He refused for now to provide the names of the companies being investigated on the principle that they are innocent until proven guilty. But he said that if any supplier added horsemeat into products labeled as beef or something else, it would be a crime and prosecutions would follow. He said that aside from the DNA testing, inspectors are also studying documentation and working closely with counterparts in Ireland and Britain to determine the source of the horsemeat.
Poland has a large agricultural sector that exports significant quantities of meat and other foods to markets in Europe and beyond. A discovery of meat sold as beef, but contaminated with horsemeat, could tarnish the country's reputation as a source of food.
Naze stressed that even if wrongdoing is uncovered, the problem would be with the labeling of the meat and that there has been no threat to human health.
The Polish tests follow a Food Safety Authority of Ireland announcement Jan. 15 that its DNA testing had found 29 percent horsemeat in one Silvercrest-made burger produced for the British supermarket chain Tesco.
Ireland's Agriculture Department on Saturday announced that further investigations had narrowed the source of this horsemeat to a product imported from a Polish supplier.

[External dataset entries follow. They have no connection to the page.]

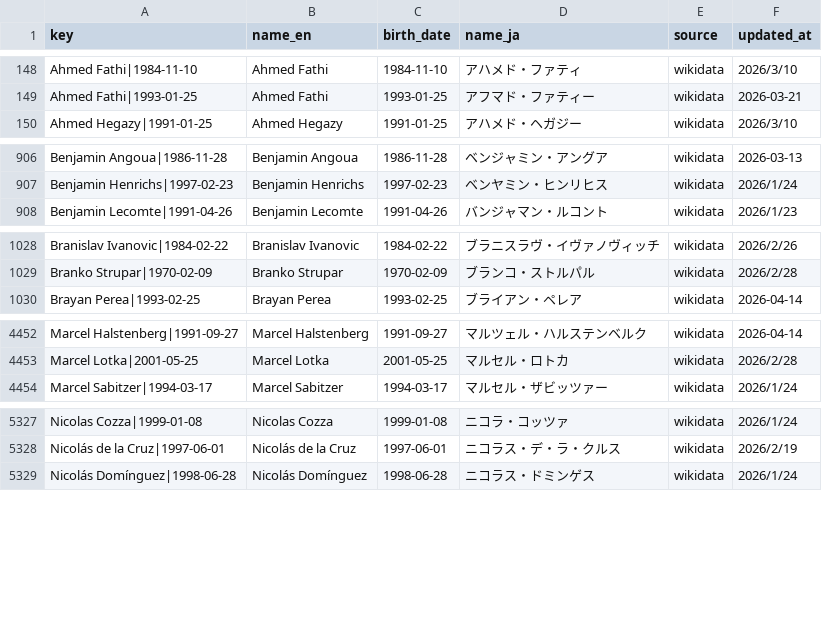
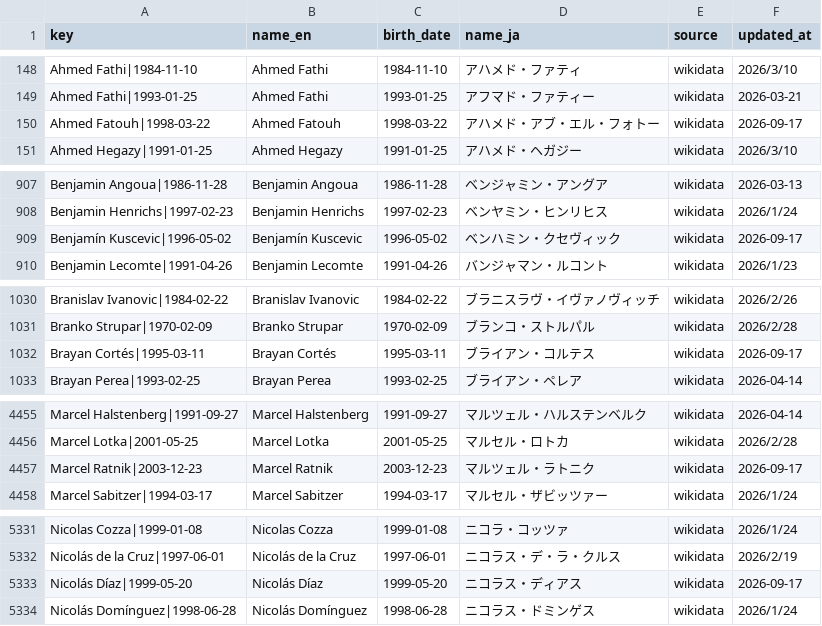
Before and after one commit to football-archive/start, a CSV file: src/data/name_map.csv, drawn as a sheet; only a part is shown, gaps mark what is left out; the diff covers the shown part only.

```diff
--- a/src/data/name_map.csv
+++ b/src/data/name_map.csv
@@ -149,2 +149,3 @@ Ahmed Fathi|1984-11-10,Ahmed Fathi,1984-11-10,アハメド・ファティ,wikida
 Ahmed Fathi|1993-01-25,Ahmed Fathi,1993-01-25,アフマド・ファティー,wikidata,2026-03-21
+Ahmed Fatouh|1998-03-22,Ahmed Fatouh,1998-03-22,アハメド・アブ・エル・フォトー,wikidata,2026-09-17
 Ahmed Hegazy|1991-01-25,Ahmed Hegazy,1991-01-25,アハメド・ヘガジー,wikidata,2026/3/10
@@ -907,2 +908,3 @@ Benjamin Angoua|1986-11-28,Benjamin Angoua,1986-11-28,ベンジャミン・ア
 Benjamin Henrichs|1997-02-23,Benjamin Henrichs,1997-02-23,ベンヤミン・ヒンリヒス,wikidata,2026/1/24
+Benjamín Kuscevic|1996-05-02,Benjamín Kuscevic,1996-05-02,ベンハミン・クセヴィック,wikidata,2026-09-17
 Benjamin Lecomte|1991-04-26,Benjamin Lecomte,1991-04-26,バンジャマン・ルコント,wikidata,2026/1/23
@@ -1029,2 +1031,3 @@ Branislav Ivanovic|1984-02-22,Branislav Ivanovic,1984-02-22,ブラニスラヴ
 Branko Strupar|1970-02-09,Branko Strupar,1970-02-09,ブランコ・ストルパル,wikidata,2026/2/28
+Brayan Cortés|1995-03-11,Brayan Cortés,1995-03-11,ブライアン・コルテス,wikidata,2026-09-17
 Brayan Perea|1993-02-25,Brayan Perea,1993-02-25,ブライアン・ペレア,wikidata,2026-04-14
@@ -4453,2 +4456,3 @@ Marcel Halstenberg|1991-09-27,Marcel Halstenberg,1991-09-27,マルツェル・
 Marcel Lotka|2001-05-25,Marcel Lotka,2001-05-25,マルセル・ロトカ,wikidata,2026/2/28
+Marcel Ratnik|2003-12-23,Marcel Ratnik,2003-12-23,マルツェル・ラトニク,wikidata,2026-09-17
 Marcel Sabitzer|1994-03-17,Marcel Sabitzer,1994-03-17,マルセル・ザビッツァー,wikidata,2026/1/24
@@ -5328,2 +5332,3 @@ Nicolas Cozza|1999-01-08,Nicolas Cozza,1999-01-08,ニコラ・コッツァ,wikid
 Nicolás de la Cruz|1997-06-01,Nicolás de la Cruz,1997-06-01,ニコラス・デ・ラ・クルス,wikidata,2026/2/19
+Nicolás Díaz|1999-05-20,Nicolás Díaz,1999-05-20,ニコラス・ディアス,wikidata,2026-09-17
 Nicolás Domínguez|1998-06-28,Nicolás Domínguez,1998-06-28,ニコラス・ドミンゲス,wikidata,2026/1/24
```
Also changed, not shown: 1 added row elsewhere in this file, src/data/club_master.csv, src/data/name_map_fail.csv, 5 other files.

On Wednesday, a second British supermarket chain said its own DNA testing found a Silvercrest-produced burger containing 17 percent horsemeat.
The scandal has eroded market confidence in burgers supplied by Ireland, where beef is the country's dominant food export. The County Monaghan plant that produced the horse-heavy burgers, Silvercrest, was shut down more than a week ago as a precaution and its two biggest customers — Burger King's European operations and Tesco, the biggest supermarket chain in Britain and Ireland — announced they're taking business elsewhere.

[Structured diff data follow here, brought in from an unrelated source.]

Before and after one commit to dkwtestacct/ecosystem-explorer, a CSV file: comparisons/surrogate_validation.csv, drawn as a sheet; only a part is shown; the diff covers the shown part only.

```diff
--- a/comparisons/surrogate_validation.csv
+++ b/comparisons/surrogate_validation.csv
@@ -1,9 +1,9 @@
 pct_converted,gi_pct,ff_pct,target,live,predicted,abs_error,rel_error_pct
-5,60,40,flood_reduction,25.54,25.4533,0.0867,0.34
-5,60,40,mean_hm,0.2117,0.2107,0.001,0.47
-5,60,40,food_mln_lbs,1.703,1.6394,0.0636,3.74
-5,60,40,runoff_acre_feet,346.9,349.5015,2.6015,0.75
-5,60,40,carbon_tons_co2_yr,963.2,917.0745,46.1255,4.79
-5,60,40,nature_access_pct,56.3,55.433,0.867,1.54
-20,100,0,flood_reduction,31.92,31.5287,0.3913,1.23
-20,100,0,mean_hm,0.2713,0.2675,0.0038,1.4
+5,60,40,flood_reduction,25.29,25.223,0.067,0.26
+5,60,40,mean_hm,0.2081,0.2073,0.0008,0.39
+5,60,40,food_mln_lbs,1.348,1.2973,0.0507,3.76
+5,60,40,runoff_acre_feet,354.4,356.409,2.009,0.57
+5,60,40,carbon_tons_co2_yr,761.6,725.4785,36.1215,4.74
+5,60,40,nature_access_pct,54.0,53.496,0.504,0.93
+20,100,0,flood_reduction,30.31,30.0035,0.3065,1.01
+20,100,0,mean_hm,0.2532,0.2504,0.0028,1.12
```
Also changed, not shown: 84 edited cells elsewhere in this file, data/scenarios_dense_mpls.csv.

Burger King announced Thursday it had discontinued all business with Silvercrest, which previously supplied the hamburger patties used in all its restaurants in Ireland, Britain and Denmark. Burger King said those outlets now all used meat supplied by plants in Italy and Germany that had recently passed DNA inspections to prove they had no horsemeat in their product.
The latest defector, the Irish division of the German discount grocer Aldi, said Thursday that Silvercrest's unapproved use of Polish meat represented "a serious breach of contract." Silvercrest's only product for Aldi Ireland had been billed as a "100 percent Irish beef burger" endorsed by Ireland's food quality agency.
Associated Press writer Shawn Pogatchnik in Dublin contributed to this report.
Poland is conducting DNA tests on meat samples at seven facilities to see if any are the source of horsemeat discovered this month in Irish-produced burgers, a senior meat safety official said Thursday. So far, Polish investigators haven't found any evidence to link the country to the horsemeat detected in burgers produced by Ireland's Silvercrest processing plant.